Public housing residents in Minneapolis will no longer need to pay their normal monthly rent when travel abroad erases their income, a change particularly sought by East African immigrants.
The board of the Minneapolis Public Housing Authority approved this week reverting to its previous policy of collecting only minimal rent during extended absences. The change takes effect once approved by federal housing officials, which is expected by year’s end.
Abdi Warsame, a City Council member, told the board that the policy in place for the past five years works a particular hardship on elderly East Africans who must save for long periods if they want to visit their homelands. He said that many receive federal Supplemental Security Income, which is halted when the recipient is outside the United States.
Yet the policy required people to keep paying rent, which is income-based.

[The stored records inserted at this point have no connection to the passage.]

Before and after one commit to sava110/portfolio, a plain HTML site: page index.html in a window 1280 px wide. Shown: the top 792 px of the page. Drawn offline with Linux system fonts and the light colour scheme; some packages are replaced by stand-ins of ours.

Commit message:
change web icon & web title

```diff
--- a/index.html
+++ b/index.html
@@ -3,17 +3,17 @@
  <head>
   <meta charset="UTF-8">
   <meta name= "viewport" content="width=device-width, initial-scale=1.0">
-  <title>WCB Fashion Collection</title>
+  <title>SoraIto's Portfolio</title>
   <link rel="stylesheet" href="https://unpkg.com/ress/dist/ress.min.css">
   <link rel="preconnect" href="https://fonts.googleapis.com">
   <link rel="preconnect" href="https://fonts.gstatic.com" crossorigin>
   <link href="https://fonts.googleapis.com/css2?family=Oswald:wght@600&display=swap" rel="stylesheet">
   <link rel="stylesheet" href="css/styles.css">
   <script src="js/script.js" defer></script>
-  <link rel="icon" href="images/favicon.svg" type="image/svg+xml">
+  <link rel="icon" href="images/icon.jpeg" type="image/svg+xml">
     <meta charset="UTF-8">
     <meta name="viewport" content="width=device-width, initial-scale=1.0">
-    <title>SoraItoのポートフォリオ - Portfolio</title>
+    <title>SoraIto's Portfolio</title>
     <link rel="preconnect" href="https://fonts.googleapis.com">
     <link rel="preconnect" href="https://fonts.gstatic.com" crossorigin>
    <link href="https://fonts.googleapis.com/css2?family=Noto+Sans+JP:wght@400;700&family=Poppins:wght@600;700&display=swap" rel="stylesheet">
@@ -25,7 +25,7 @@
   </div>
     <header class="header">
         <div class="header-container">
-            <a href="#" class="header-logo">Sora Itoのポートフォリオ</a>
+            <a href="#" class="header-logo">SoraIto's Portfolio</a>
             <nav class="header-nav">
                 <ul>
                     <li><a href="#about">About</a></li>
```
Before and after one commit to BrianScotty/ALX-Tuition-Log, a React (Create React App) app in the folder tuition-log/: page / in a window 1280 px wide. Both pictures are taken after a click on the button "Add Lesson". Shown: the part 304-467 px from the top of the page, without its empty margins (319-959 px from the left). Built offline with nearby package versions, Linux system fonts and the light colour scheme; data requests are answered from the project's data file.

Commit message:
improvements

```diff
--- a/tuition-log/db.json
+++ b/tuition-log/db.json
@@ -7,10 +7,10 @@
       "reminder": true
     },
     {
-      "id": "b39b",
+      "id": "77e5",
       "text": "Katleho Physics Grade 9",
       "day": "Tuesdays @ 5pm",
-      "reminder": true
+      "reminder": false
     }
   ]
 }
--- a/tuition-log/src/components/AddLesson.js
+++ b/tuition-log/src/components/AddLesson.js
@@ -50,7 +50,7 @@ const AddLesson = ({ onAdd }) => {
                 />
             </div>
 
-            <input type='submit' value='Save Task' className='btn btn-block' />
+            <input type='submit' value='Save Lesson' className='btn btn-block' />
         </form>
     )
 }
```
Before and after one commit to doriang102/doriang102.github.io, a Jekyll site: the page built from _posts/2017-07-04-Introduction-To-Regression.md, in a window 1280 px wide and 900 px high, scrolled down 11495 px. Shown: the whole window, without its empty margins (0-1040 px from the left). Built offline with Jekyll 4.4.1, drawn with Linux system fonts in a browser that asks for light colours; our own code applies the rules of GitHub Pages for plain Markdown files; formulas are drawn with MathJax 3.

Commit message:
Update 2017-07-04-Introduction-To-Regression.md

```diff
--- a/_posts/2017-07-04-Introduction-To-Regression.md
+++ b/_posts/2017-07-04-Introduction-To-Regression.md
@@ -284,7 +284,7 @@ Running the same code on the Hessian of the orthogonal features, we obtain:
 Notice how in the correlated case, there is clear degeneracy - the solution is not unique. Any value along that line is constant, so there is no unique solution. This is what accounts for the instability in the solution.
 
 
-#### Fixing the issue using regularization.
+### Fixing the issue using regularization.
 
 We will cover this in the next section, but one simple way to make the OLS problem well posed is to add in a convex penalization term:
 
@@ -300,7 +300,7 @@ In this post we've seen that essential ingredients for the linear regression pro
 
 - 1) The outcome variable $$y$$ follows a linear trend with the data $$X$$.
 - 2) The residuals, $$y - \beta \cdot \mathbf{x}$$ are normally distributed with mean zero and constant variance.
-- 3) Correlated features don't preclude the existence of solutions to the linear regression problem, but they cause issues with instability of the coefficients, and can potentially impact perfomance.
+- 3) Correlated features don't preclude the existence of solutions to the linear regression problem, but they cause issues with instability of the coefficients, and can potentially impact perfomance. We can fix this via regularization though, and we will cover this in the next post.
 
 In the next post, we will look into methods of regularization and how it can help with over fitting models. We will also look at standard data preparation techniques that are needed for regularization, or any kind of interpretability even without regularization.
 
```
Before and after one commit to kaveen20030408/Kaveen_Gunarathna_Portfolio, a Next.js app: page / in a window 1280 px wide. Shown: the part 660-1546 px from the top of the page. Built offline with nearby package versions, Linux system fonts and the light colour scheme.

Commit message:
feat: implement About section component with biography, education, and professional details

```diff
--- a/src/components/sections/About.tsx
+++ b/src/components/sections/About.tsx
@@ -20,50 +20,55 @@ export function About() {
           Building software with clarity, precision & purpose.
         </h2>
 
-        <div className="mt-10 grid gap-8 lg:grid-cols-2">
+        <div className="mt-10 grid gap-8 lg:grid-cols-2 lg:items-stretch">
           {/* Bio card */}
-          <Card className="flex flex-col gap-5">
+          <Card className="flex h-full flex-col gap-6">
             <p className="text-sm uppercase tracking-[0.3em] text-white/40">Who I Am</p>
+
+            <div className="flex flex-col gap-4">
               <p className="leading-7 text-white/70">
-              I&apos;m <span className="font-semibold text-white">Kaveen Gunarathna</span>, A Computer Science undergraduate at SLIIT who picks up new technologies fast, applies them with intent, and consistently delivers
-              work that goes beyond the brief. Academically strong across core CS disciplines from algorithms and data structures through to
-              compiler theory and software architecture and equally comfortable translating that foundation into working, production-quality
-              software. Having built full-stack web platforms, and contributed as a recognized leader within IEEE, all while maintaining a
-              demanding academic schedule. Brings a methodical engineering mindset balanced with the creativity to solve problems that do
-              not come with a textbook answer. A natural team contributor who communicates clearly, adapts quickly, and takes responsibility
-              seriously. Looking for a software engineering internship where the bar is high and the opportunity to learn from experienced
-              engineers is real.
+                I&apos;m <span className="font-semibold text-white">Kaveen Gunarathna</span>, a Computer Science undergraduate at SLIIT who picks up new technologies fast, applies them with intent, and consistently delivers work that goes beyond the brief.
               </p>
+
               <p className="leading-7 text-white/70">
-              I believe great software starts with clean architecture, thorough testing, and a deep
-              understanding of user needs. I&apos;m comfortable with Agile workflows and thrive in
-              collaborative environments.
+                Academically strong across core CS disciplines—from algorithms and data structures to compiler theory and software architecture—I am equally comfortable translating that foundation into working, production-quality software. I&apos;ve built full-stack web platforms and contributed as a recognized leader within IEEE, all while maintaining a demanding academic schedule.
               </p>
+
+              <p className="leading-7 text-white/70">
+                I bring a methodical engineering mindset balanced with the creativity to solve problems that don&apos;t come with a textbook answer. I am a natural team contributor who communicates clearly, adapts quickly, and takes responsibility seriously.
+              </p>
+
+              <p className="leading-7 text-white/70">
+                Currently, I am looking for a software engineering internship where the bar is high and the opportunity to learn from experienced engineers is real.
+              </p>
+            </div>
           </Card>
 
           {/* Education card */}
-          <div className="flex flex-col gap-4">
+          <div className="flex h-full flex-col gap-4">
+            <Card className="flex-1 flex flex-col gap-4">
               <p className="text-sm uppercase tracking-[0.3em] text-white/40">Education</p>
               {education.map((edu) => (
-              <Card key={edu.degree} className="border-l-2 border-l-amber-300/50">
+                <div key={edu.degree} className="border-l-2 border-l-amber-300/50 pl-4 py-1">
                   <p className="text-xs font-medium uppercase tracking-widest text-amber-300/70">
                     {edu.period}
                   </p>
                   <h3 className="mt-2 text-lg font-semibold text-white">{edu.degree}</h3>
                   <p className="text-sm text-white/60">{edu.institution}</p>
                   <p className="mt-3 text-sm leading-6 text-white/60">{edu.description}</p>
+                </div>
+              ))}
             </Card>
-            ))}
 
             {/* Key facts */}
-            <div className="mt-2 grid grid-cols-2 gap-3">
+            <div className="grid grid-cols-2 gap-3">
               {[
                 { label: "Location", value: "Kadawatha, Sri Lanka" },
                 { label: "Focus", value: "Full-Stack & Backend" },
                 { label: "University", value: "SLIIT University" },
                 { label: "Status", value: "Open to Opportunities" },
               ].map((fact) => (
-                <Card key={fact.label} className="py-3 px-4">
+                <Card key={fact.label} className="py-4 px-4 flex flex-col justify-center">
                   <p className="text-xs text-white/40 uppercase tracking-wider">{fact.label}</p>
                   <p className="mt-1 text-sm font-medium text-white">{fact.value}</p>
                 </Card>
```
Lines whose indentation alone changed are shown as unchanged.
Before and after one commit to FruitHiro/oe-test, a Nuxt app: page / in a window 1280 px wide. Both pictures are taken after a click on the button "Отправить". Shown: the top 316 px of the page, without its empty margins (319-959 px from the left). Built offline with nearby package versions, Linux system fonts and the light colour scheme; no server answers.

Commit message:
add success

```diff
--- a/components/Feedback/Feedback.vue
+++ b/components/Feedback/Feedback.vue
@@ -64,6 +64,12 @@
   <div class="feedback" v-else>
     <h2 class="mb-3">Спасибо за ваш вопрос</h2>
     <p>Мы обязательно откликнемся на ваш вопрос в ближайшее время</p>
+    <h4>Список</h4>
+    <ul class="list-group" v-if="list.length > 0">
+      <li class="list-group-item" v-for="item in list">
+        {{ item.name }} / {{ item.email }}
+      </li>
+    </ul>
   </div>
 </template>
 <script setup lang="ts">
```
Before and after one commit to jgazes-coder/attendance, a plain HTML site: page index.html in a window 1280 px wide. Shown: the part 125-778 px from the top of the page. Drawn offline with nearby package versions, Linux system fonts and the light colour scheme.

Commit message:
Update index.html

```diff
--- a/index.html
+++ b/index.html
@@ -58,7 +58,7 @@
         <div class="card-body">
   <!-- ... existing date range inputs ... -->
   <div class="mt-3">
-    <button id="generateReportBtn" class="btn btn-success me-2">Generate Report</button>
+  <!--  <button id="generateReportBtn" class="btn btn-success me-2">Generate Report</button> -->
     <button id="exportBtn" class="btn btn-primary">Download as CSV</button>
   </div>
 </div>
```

Travelers gone for 30 to 90 days could apply for a hardship, which meant that they paid the minimum $75 monthly rent during their absence, but were required to make up the difference between that and their normal rent over the next year or two.
The change will mean that residents will pay only the $75 minimum per month, assuming they apply for the hardship status.
From 50 to 75 public housing residents report such absences annually, according to Mary Boler, an agency manager. She said the cost of the change will be less than $50,000. The agency found that the paperwork burden of tracking repayment was higher than anticipated.
“This was brought up to us again and again and again in every building we visited in our ward,” Warsame said. “Everybody was afraid to leave the country.”
He said common reasons for travel abroad include visiting families left behind or participating in the hajj, the pilgrimage to Mecca that Muslims are expected to make at least once.
The agency allows a maximum absence of 90 days, after which it takes steps to terminate a lease. With a long waiting list, “That’s a long time for the asset to be kept empty,” Boler said.
The agency board now has two members of Somali descent, Mohamud Tamir and Abdullahi Isse. The agency’s resident advisory board also backed the change in rent policy for extended absences.